I just completed reading Slaves Waiting for Sale: Abolitonist Art and the American Slave Trade by Maurie D. McInnis (Univ. of Chicago Press, 2011). This fantastic book views the Richmond, Virginia slave trade by relating it to British artist Eyre Crowe's 1853 visit and his sketch of a group of slaves waiting to be auctioned. When Crowe was discovered drawing the scene, he was promptly "encouraged" to move on. In 1861, Crowe completed a painting of his earlier sketch.
Crowe and his boss, British author William Makepeace Thackeray stayed at the American Hotel on their Richmond stop. The American Hotel was one of the state capital's finest lodgings at the time and was located at the corner of Main and Eleventh streets.
One of the several businesses in the American Hotel building was the barbershop of free man of color R. C. Hobson. As the 1857 advertisement above shows, Hobson offered a variety of grooming and hygiene services at his establishment. Hobson likely chose the location for his shop wisely due to the amount of traffic he could expect from hotel guests as well as neighbor Richmonders.

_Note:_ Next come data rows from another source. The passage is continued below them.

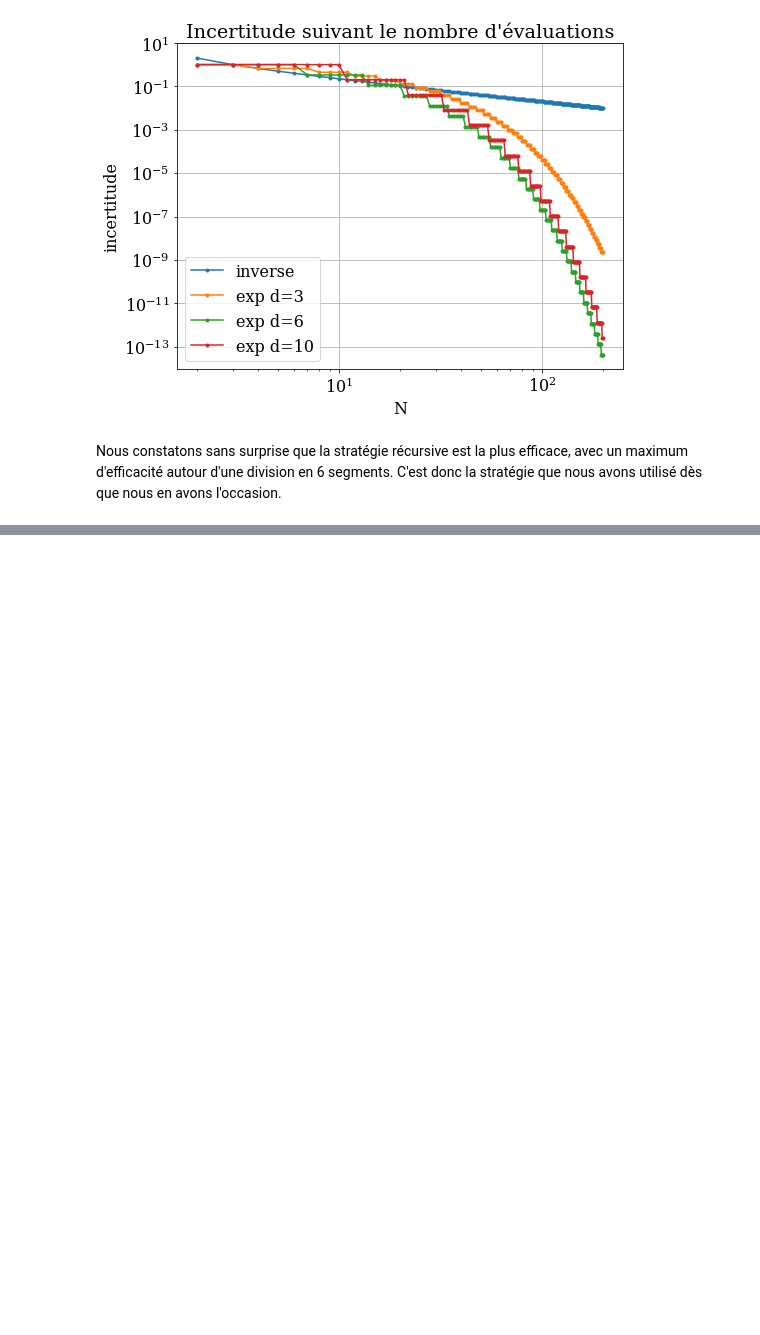
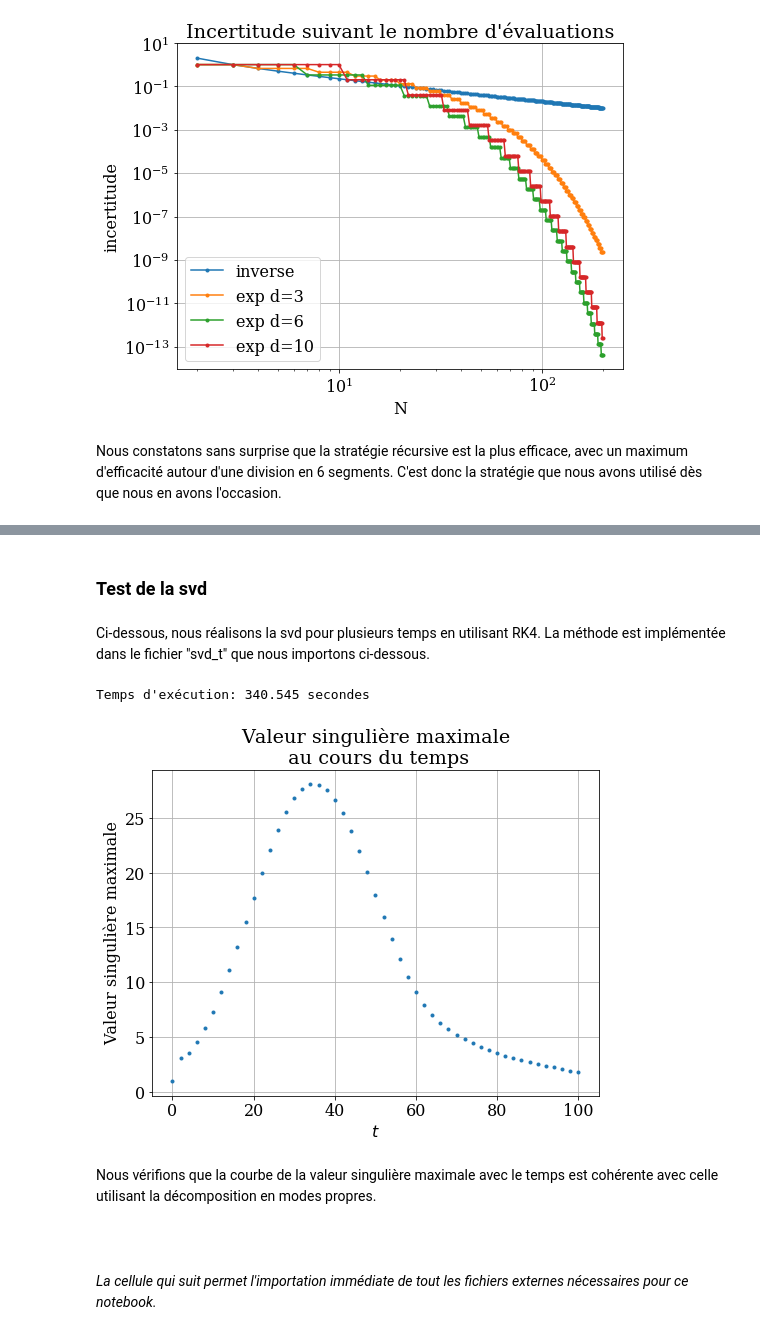
Before and after one commit to ceschoon/StageBA3, a Jupyter notebook: Etude non modale de la stabilite.ipynb, the cells around one changed output, grey strips where cells are left out. Cells and saved outputs as stored; diff of their text form; code cells hidden in the pictures; blank space fills up the shorter version.

```diff
--- a/Etude non modale de la stabilite.ipynb
+++ b/Etude non modale de la stabilite.ipynb
@@ -255,0 +291,22 @@ Nous constatons sans surprise que la stratégie récursive est la plus efficace,
+# %%
+N = 401
+alpha = 0.6
+Re = 10000
+t_max = 10
+dt = 0.1
+
+nt = int(t_max/dt)+1
+
+t = 0
+L = scipy.eye(N-4)
+
+for i in range(1,nt+1):
+
+    # La matrice L=exp(Mt) est avancé de dt dans le temps avec RK4
+    k1 = dt*f(t,L,Re,alpha,N)
+    k2 = dt*f(t+dt/2,L+k1/2,Re,alpha,N)
+    k3 = dt*f(t+dt/2,L+k2/2,Re,alpha,N)
+    k4 = dt*f(t+dt,L+k3,Re,alpha,N)
+
+    t = t+dt
+    L = L + 1/6*(k1+2*k2+2*k3+k4)
@@ -255,0 +329,4 @@ Nous constatons sans surprise que la stratégie récursive est la plus efficace,
+# %% [markdown]
+### Test de la svd
+# %% [markdown]
+Ci-dessous, nous réalisons la svd pour plusieurs temps en utilisant RK4. La méthode est implémentée dans le fichier "svd_t" que nous importons ci-dessous.
@@ -255,0 +335,35 @@ Nous constatons sans surprise que la stratégie récursive est la plus efficace,
+# %%
+def U_statique(y,t):
+    return 1-y**2
+# %%
+N = 401
+alpha = 0.6
+Re = 10000
+t_max = 100
+dt = 0.1
+step = 20 # nous réalisons le calcul de la svd qu'une fois sur 20
+
+start = time.time()
+st,t_vec = svd_t.svd_scipy_RK4(Re,alpha,N,t_max,dt,step,U_statique)
+print("Temps d'exécution: {:.3f} secondes".format(time.time()-start))
+# %% [output]
+Temps d'exécution: 340.545 secondes
+# %%
+pyplot.figure(figsize=(8,6));
+pyplot.plot(t_vec, st[:,1], '.');
+pyplot.title('Valeur singulière maximale\n au cours du temps');
+pyplot.xlabel('$t$');
+pyplot.ylabel('Valeur singulière maximale');
+pyplot.legend(loc=1);
+pyplot.grid();
+pyplot.show();
+# %% [output]
+[figure, added]
+# %% [markdown]
+Nous vérifions que la courbe de la valeur singulière maximale avec le temps est cohérente avec celle utilisant la décomposition en modes propres.
+# %% [markdown]
+$$\ $$
+$$\ $$
+$$\ $$
+
+*La cellule qui suit permet l'importation immédiate de tout les fichiers externes nécessaires pour ce notebook.*
```
Also changed, not shown: parts of 23 cells of this notebook, 4 other files.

It is not known if Crowe was specifically in Hobson's shop when he drew the above image. However it is quite possible since Crowe's "A Barber's Shop at Richmond, Virginia," which was later published in the Illustrated London News, was located in the same building where he lodged. Regardless, the sketch gives us one of the few (if not the only) views of an antebellum Southern barbershop. A big thanks is owed to Crowe for his visual contribution.